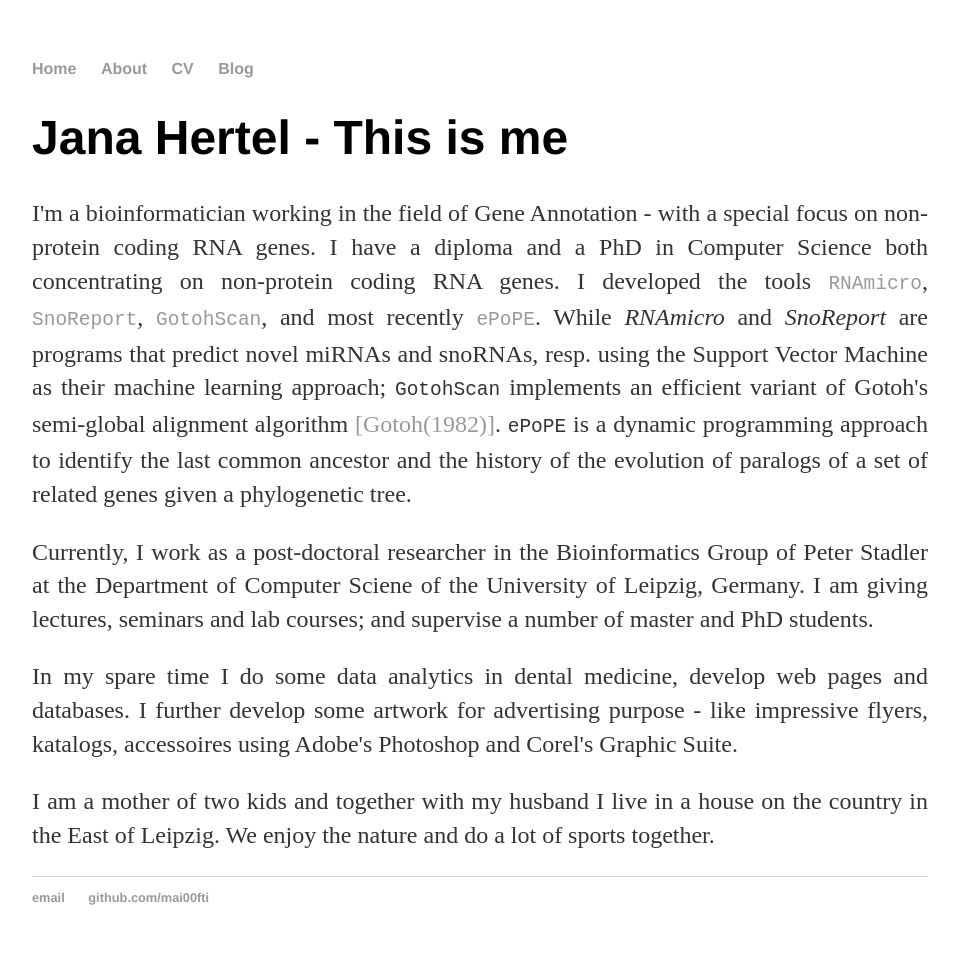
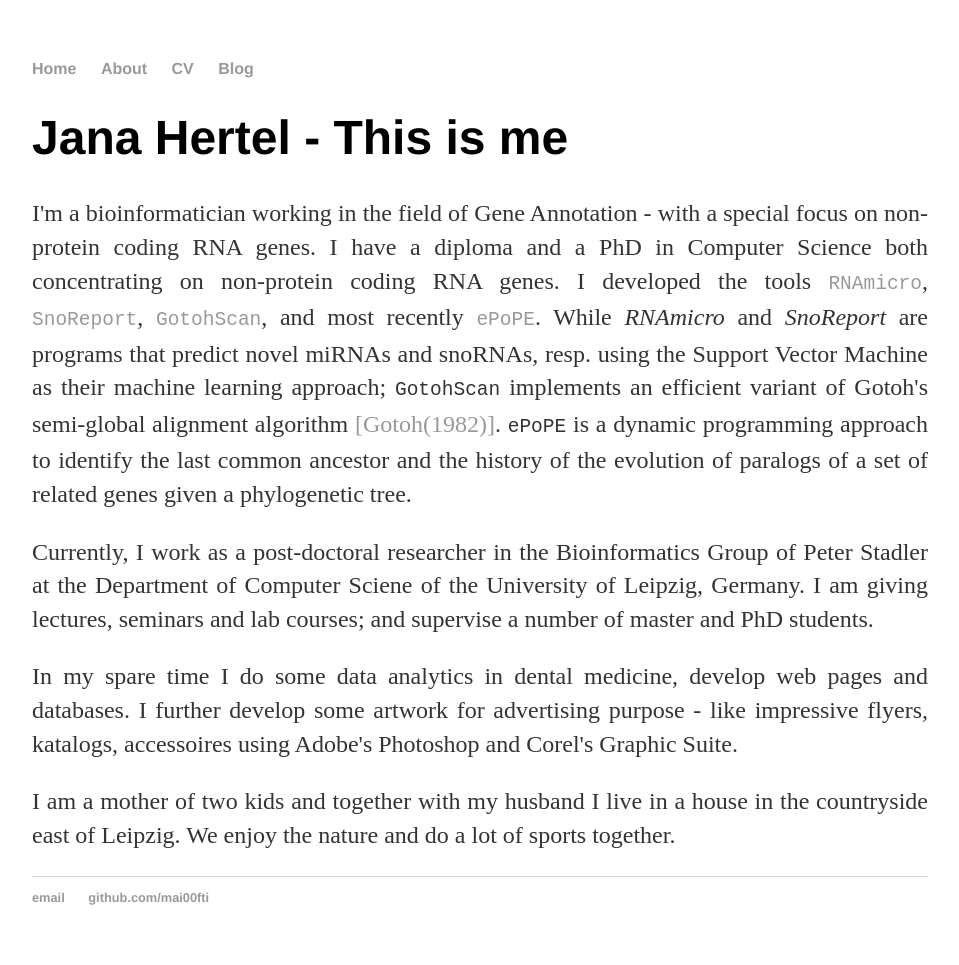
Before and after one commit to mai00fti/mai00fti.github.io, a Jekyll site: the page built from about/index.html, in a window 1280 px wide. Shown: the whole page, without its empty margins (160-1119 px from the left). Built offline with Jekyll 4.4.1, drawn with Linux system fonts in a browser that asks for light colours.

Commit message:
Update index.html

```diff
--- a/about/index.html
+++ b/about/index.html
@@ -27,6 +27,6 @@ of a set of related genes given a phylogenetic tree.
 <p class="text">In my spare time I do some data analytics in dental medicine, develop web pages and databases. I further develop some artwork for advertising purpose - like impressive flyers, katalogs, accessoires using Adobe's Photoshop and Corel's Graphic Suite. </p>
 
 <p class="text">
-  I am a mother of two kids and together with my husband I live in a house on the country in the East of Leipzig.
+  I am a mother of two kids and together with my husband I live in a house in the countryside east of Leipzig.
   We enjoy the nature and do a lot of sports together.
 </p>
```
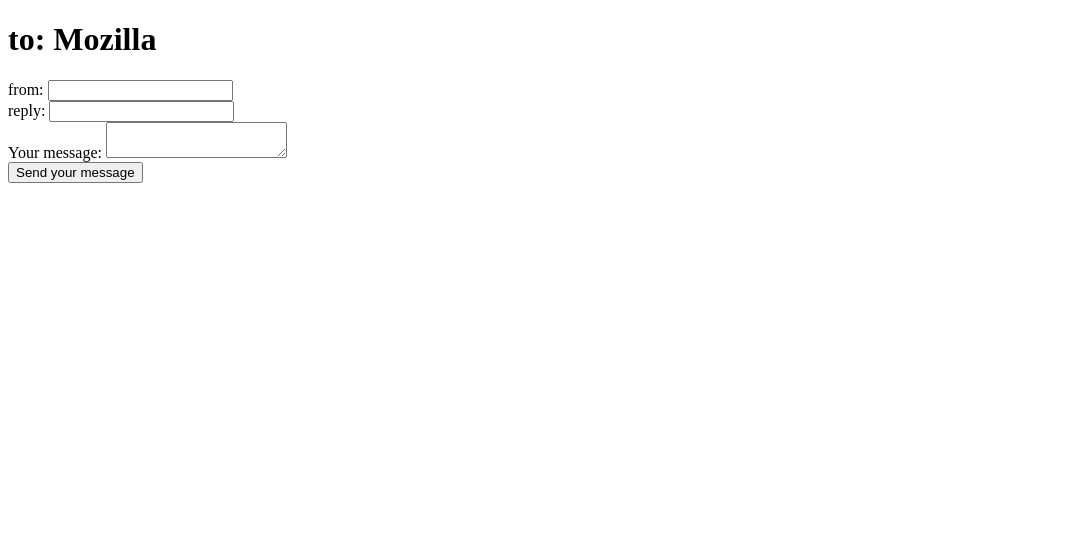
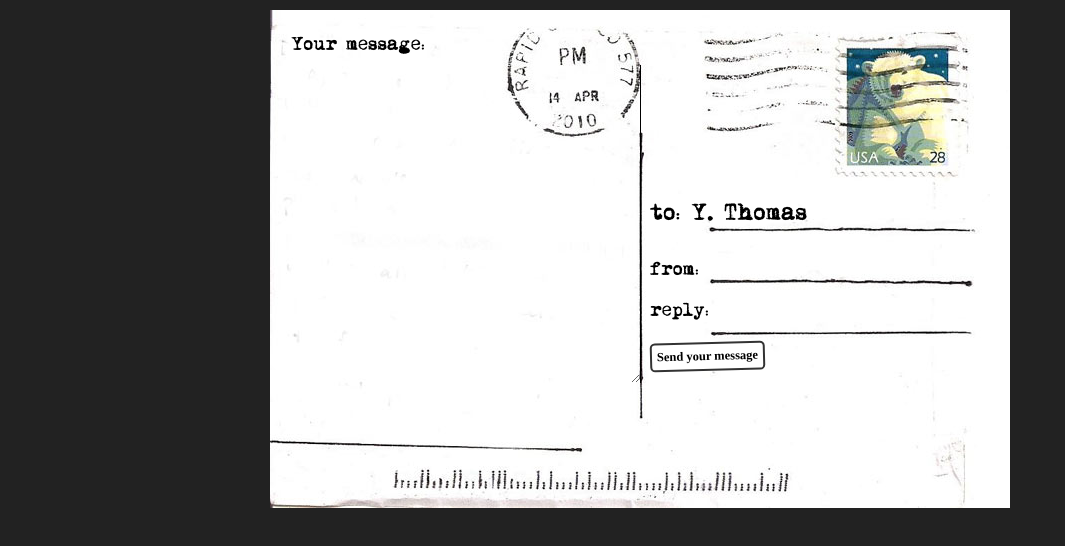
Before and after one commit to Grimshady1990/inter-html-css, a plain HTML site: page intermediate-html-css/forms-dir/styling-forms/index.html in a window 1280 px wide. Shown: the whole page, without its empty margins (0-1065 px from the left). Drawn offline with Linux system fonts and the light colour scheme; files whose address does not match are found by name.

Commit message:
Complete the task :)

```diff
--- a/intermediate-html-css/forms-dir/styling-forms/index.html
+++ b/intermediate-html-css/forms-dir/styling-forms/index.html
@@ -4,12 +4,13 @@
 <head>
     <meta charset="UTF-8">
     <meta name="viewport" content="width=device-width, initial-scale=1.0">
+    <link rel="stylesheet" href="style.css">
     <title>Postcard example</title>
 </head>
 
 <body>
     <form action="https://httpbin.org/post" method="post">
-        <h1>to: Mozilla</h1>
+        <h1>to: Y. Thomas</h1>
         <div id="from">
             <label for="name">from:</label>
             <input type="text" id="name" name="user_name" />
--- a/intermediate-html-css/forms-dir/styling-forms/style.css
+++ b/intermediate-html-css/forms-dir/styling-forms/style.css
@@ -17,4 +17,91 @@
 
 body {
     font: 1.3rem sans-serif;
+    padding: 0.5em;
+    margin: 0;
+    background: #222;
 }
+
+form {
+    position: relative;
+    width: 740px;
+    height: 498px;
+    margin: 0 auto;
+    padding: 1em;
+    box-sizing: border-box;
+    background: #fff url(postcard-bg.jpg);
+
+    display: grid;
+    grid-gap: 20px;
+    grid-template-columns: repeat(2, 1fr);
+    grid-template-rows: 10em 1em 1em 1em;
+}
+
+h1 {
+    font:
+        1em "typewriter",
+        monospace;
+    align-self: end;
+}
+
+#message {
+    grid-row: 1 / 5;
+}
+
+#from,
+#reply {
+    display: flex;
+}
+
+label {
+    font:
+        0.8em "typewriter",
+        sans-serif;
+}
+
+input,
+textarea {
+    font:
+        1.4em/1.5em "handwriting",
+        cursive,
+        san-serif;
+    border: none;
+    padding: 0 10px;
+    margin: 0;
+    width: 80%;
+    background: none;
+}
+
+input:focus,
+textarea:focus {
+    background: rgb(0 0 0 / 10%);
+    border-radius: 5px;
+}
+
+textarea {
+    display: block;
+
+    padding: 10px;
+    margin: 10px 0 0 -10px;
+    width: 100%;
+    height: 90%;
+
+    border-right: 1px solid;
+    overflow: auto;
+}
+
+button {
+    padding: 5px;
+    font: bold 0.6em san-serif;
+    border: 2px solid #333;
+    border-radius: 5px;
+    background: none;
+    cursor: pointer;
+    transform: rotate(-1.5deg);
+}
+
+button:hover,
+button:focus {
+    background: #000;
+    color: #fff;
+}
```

▸ The problem:
Pictures are to be left out; everything else in the entries is reproduced verbatim.

▸ Answer:
Before and after one commit to mai00fti/mai00fti.github.io, a Jekyll site: the page built from about/index.html, in a window 1280 px wide. Shown: the whole page, without its empty margins (160-1119 px from the left). Built offline with Jekyll 4.4.1, drawn with Linux system fonts in a browser that asks for light colours.

Commit message:
Update index.html

```diff
--- a/about/index.html
+++ b/about/index.html
@@ -27,6 +27,6 @@ of a set of related genes given a phylogenetic tree.
 <p class="text">In my spare time I do some data analytics in dental medicine, develop web pages and databases. I further develop some artwork for advertising purpose - like impressive flyers, katalogs, accessoires using Adobe's Photoshop and Corel's Graphic Suite. </p>
 
 <p class="text">
-  I am a mother of two kids and together with my husband I live in a house on the country in the East of Leipzig.
+  I am a mother of two kids and together with my husband I live in a house in the countryside east of Leipzig.
   We enjoy the nature and do a lot of sports together.
 </p>
```
Before and after one commit to Grimshady1990/inter-html-css, a plain HTML site: page intermediate-html-css/forms-dir/styling-forms/index.html in a window 1280 px wide. Shown: the whole page, without its empty margins (0-1065 px from the left). Drawn offline with Linux system fonts and the light colour scheme; files whose address does not match are found by name.

Commit message:
Complete the task :)

```diff
--- a/intermediate-html-css/forms-dir/styling-forms/index.html
+++ b/intermediate-html-css/forms-dir/styling-forms/index.html
@@ -4,12 +4,13 @@
 <head>
     <meta charset="UTF-8">
     <meta name="viewport" content="width=device-width, initial-scale=1.0">
+    <link rel="stylesheet" href="style.css">
     <title>Postcard example</title>
 </head>
 
 <body>
     <form action="https://httpbin.org/post" method="post">
-        <h1>to: Mozilla</h1>
+        <h1>to: Y. Thomas</h1>
         <div id="from">
             <label for="name">from:</label>
             <input type="text" id="name" name="user_name" />
--- a/intermediate-html-css/forms-dir/styling-forms/style.css
+++ b/intermediate-html-css/forms-dir/styling-forms/style.css
@@ -17,4 +17,91 @@
 
 body {
     font: 1.3rem sans-serif;
+    padding: 0.5em;
+    margin: 0;
+    background: #222;
 }
+
+form {
+    position: relative;
+    width: 740px;
+    height: 498px;
+    margin: 0 auto;
+    padding: 1em;
+    box-sizing: border-box;
+    background: #fff url(postcard-bg.jpg);
+
+    display: grid;
+    grid-gap: 20px;
+    grid-template-columns: repeat(2, 1fr);
+    grid-template-rows: 10em 1em 1em 1em;
+}
+
+h1 {
+    font:
+        1em "typewriter",
+        monospace;
+    align-self: end;
+}
+
+#message {
+    grid-row: 1 / 5;
+}
+
+#from,
+#reply {
+    display: flex;
+}
+
+label {
+    font:
+        0.8em "typewriter",
+        sans-serif;
+}
+
+input,
+textarea {
+    font:
+        1.4em/1.5em "handwriting",
+        cursive,
+        san-serif;
+    border: none;
+    padding: 0 10px;
+    margin: 0;
+    width: 80%;
+    background: none;
+}
+
+input:focus,
+textarea:focus {
+    background: rgb(0 0 0 / 10%);
+    border-radius: 5px;
+}
+
+textarea {
+    display: block;
+
+    padding: 10px;
+    margin: 10px 0 0 -10px;
+    width: 100%;
+    height: 90%;
+
+    border-right: 1px solid;
+    overflow: auto;
+}
+
+button {
+    padding: 5px;
+    font: bold 0.6em san-serif;
+    border: 2px solid #333;
+    border-radius: 5px;
+    background: none;
+    cursor: pointer;
+    transform: rotate(-1.5deg);
+}
+
+button:hover,
+button:focus {
+    background: #000;
+    color: #fff;
+}
```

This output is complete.